The League’s political stances have become increasingly aggressive since its deliberate decision to try to be heard over the din of partisan politics, several board members said.

“To cut through the clutter sometimes you have to be very bold because people have become inured to this type of thing,’’ said Davis.

During the 2009-2010 health care debate, the League targeted Senator Joe Lieberman of Connecticut, an independent, with radio ads and a Facebook campaign, urging him to “do the right thing’’ and support a public option to the health care bill.

The group’s national president at the time, Mary Wilson, also appeared in a League TV ad urging an end to “the lies’’ about health care overhaul. That ad aired in Arkansas, Maine, and North Dakota, where key senators lived, the League said.

Clean air and climate change are top priorities for the League. So when Brown, a Republican, and McCaskill, a Democrat, voted last month to weaken the Environmental Protection Agency, the League’s national leadership saw an opportunity for a swift and forceful response.

The League’s TV ad centers on a little girl wheezing into an oxygen mask, as an announcer’s voice chastises Brown for his April 6 vote in favor of stripping the EPA of its power to regulate greenhouse gases. It asks the viewer to “just imagine’’ what Brown’s vote could have done to that asthmatic little girl.

“Nothing speaks like images,’’ said MacNamara. Portions of the ads, which are costing the League more than $1 million, have also appeared on websites, including Boston.com, the Globe’s online counterpart.

The harsh tone surprised many rank-and-file members of the organization, with some expressing concerns that the ads are “a little hard-hitting,’’ said Janis McMillen, a League director from Kansas.

“It is a bold move for the League, which has not done this typically in the past,’’ she said. “What I’ve been telling the members is, ‘Look, we spend a lot of time developing positions for advocacy purposes. And if we don’t use those positions, why do we bother?’ ’’

The ads were too bold for the League’s Andover/North Andover chapter, which issued a statement on Tuesday distancing itself from the campaign. Chapter president Kerri Ford also stepped down in protest, a local officer said in an interview yesterday.

The EPA measure Brown supported failed in the Senate on a 50-50 vote, falling short of the 60 votes needed to overcome a filibuster.

The Missouri ad takes McCaskill to task for a different vote, also on April 6, that would have delayed EPA action on many greenhouse gas emissions. McCaskill was one of just 12 senators to support the measure; Brown also voted yes.

Brown and McCaskill are both up for reelection next year.

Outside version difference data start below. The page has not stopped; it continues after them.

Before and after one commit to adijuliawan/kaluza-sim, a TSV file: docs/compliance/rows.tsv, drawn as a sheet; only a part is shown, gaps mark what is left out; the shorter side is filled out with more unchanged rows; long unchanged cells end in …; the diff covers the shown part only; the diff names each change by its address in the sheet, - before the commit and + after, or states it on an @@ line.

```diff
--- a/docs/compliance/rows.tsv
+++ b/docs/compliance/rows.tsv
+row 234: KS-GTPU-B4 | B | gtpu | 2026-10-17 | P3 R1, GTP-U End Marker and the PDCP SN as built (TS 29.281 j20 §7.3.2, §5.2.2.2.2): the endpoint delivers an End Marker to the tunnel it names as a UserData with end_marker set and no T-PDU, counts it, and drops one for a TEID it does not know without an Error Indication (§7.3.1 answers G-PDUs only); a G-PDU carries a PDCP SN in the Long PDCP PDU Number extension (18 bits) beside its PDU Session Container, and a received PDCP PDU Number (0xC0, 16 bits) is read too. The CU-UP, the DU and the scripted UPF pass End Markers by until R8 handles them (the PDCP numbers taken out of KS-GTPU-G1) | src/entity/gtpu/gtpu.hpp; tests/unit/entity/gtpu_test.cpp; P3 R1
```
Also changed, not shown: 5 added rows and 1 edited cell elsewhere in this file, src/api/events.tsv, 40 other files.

Brown explained his vote in a statement on his Web page — saying this is not the time for the unelected EPA to be saddling businesses with more regulation — and is using the League’s attack as a fund-raising opportunity. His website includes an online donation form for visitors to give money to Brown’s campaign “to help us fight back.’’

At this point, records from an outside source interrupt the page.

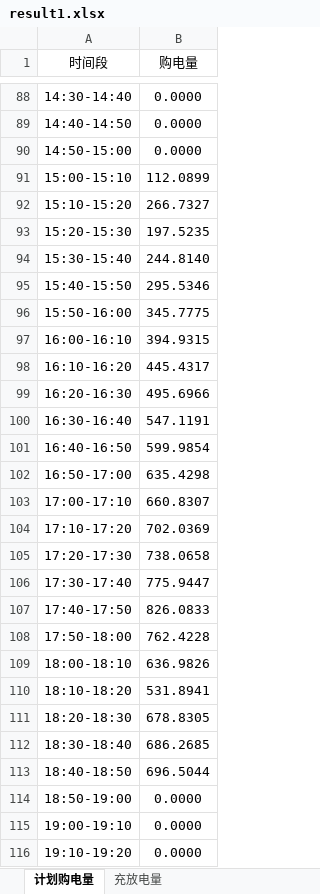
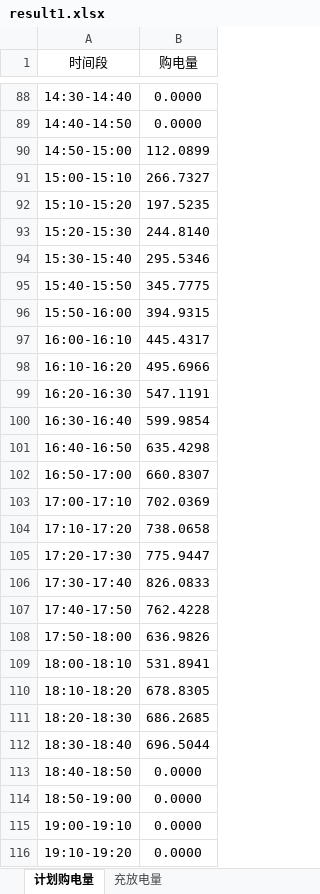
Before and after one commit to Martina-Zihan-Ma/CUMCM26C, an Excel workbook: outputs/question1/result1.xlsx, sheet 计划购电量, drawn as a sheet; only a part is shown, gaps mark what is left out; values as stored, in another font and other column widths than the file's, no borders; the diff covers the shown part only; the diff names each change by its address in the sheet, - before the commit and + after, or states it on an @@ line.

```diff
--- a/outputs/question1/result1.xlsx (sheet 计划购电量)
+++ b/outputs/question1/result1.xlsx (sheet 计划购电量)
-B90 (购电量): 0.0000
+B90 (购电量): 112.0899
-B91 (购电量): 112.0899
+B91 (购电量): 266.7327
-B92 (购电量): 266.7327
+B92 (购电量): 197.5235
-B93 (购电量): 197.5235
+B93 (购电量): 244.8140
-B94 (购电量): 244.8140
+B94 (购电量): 295.5346
-B95 (购电量): 295.5346
+B95 (购电量): 345.7775
-B96 (购电量): 345.7775
+B96 (购电量): 394.9315
-B97 (购电量): 394.9315
+B97 (购电量): 445.4317
-B98 (购电量): 445.4317
+B98 (购电量): 495.6966
-B99 (购电量): 495.6966
+B99 (购电量): 547.1191
-B100 (购电量): 547.1191
+B100 (购电量): 599.9854
-B101 (购电量): 599.9854
+B101 (购电量): 635.4298
-B102 (购电量): 635.4298
+B102 (购电量): 660.8307
-B103 (购电量): 660.8307
+B103 (购电量): 702.0369
-B104 (购电量): 702.0369
+B104 (购电量): 738.0658
-B105 (购电量): 738.0658
+B105 (购电量): 775.9447
-B106 (购电量): 775.9447
+B106 (购电量): 826.0833
-B107 (购电量): 826.0833
+B107 (购电量): 762.4228
-B108 (购电量): 762.4228
+B108 (购电量): 636.9826
-B109 (购电量): 636.9826
+B109 (购电量): 531.8941
-B110 (购电量): 531.8941
+B110 (购电量): 678.8305
-B111 (购电量): 678.8305
+B111 (购电量): 686.2685
-B112 (购电量): 686.2685
+B112 (购电量): 696.5044
-B113 (购电量): 696.5044
+B113 (购电量): 0.0000
```
Also changed, not shown: 68 edited cells elsewhere in this sheet, sheet 充放电量, results/result1_completed.xlsx, 43 other files.
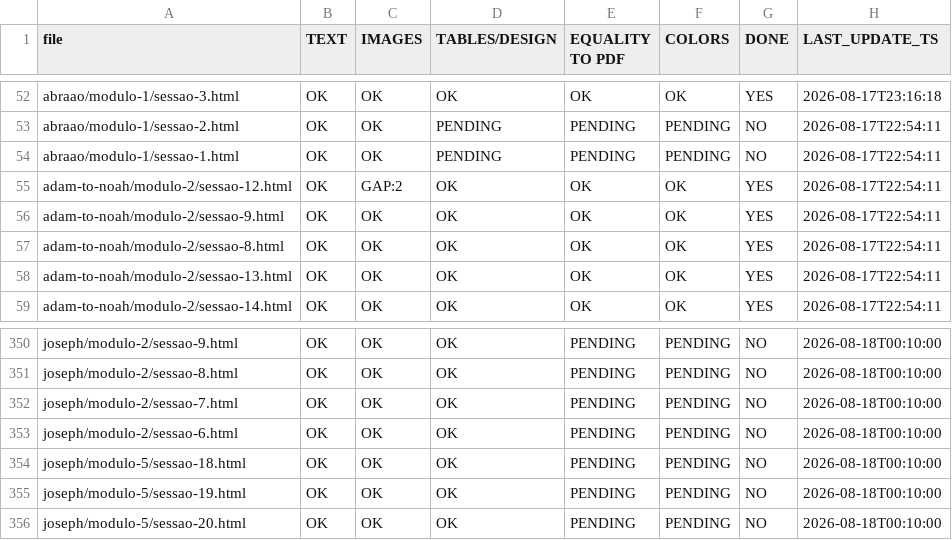
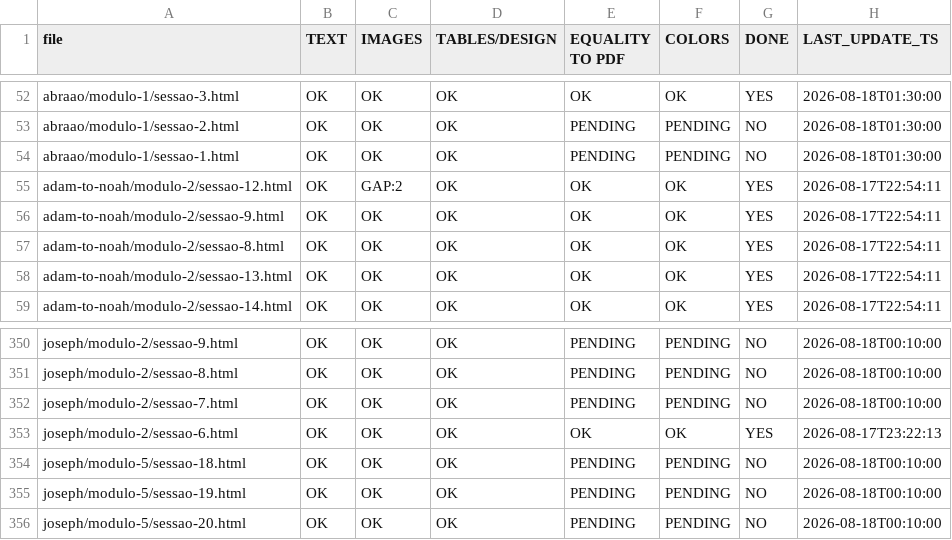
Before and after one commit to TarsilaSamille/abraao-estudo, a CSV file: STATUS.csv, drawn as a sheet; only a part is shown, gaps mark what is left out; the diff covers the shown part only; the diff names each change by its address in the sheet, - before the commit and + after, or states it on an @@ line.

Commit message:
STATUS.csv: abraao TABLES=OK (padrao doc-table = referencia)

```diff
--- a/STATUS.csv
+++ b/STATUS.csv
-H52 (LAST_UPDATE_TS): 2026-08-17T23:16:18
+H52 (LAST_UPDATE_TS): 2026-08-18T01:30:00
-D53:D54 (TABLES/DESIGN): PENDING
+D53:D54 (TABLES/DESIGN): OK
-H53:H54 (LAST_UPDATE_TS): 2026-08-17T22:54:11
+H53:H54 (LAST_UPDATE_TS): 2026-08-18T01:30:00
-E353 (EQUALITY TO PDF): PENDING
+E353 (EQUALITY TO PDF): OK
-F353 (COLORS): PENDING
+F353 (COLORS): OK
-G353 (DONE): NO
+G353 (DONE): YES
-H353 (LAST_UPDATE_TS): 2026-08-18T00:10:00
+H353 (LAST_UPDATE_TS): 2026-08-17T23:22:13
```
Also changed, not shown: 50 edited cells elsewhere in this file.
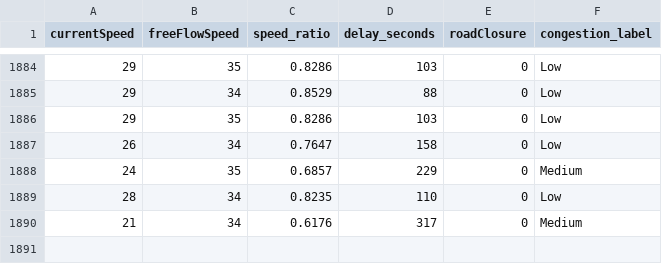
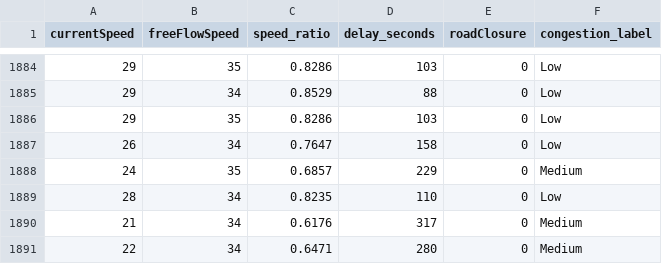
Before and after one commit to angel-2006/traffic-congestion-digital-twin, a CSV file: data/tomtom_training_data.csv, drawn as a sheet; only a part is shown, gaps mark what is left out.

```diff
--- a/data/tomtom_training_data.csv
+++ b/data/tomtom_training_data.csv
@@ -1890 +1890,2 @@ currentSpeed,freeFlowSpeed,speed_ratio,delay_seconds,roadClosure,congestion_labe
 21,34,0.6176,317,0,Medium
+22,34,0.6471,280,0,Medium
```
Also changed, not shown: data/tomtom_traffic.csv.
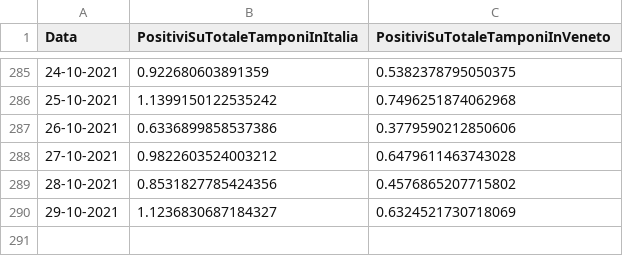
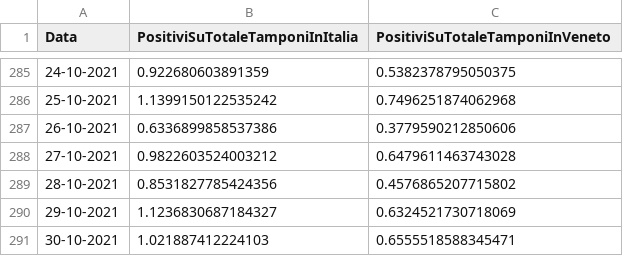
Before and after one commit to DigitalChriAri/Covid, a CSV file: Covid19GraficiTamponiTotaliItaliaEVeneto.csv, drawn as a sheet; only a part is shown, gaps mark what is left out.

```diff
--- a/Covid19GraficiTamponiTotaliItaliaEVeneto.csv
+++ b/Covid19GraficiTamponiTotaliItaliaEVeneto.csv
@@ -290 +290,2 @@ Data,PositiviSuTotaleTamponiInItalia,PositiviSuTotaleTamponiInVeneto
 29-10-2021,1.1236830687184327,0.6324521730718069
+30-10-2021,1.021887412224103,0.6555518588345471
```
Also changed, not shown: Covid19GraficiItaliaEVeneto.csv.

League supporters throw the hypocrisy accusation back at Brown, saying he helped kill legislation last year that sought to increase disclosure requirements in political advertising.

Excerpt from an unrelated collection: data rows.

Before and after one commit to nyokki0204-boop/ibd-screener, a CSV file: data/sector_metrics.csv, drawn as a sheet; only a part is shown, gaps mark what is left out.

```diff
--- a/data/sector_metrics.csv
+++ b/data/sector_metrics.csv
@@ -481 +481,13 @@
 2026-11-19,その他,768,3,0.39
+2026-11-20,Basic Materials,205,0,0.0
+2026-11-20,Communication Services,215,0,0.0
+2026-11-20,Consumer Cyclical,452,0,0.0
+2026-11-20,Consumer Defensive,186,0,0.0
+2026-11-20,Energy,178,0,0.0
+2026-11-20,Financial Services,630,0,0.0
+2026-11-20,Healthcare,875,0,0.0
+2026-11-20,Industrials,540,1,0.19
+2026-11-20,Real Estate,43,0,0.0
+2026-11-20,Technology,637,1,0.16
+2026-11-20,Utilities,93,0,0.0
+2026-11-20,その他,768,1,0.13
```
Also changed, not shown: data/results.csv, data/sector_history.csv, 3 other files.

A League of Women Voters board member from Massachusetts, Marlene O’Brien of Wellesley, deferred comment to MacNamara, the group’s president.

Despite the risks to its reputation, being more forceful could make the League a bigger player in the national debate, said Darrell West, a political scientist at the Brookings Institution, a Washington think tank.

“Candidates take you more seriously when you’re running attack ads,’’ he said. “They notice.’’

Mark Arsenault can be reached at marsenault@globe.com.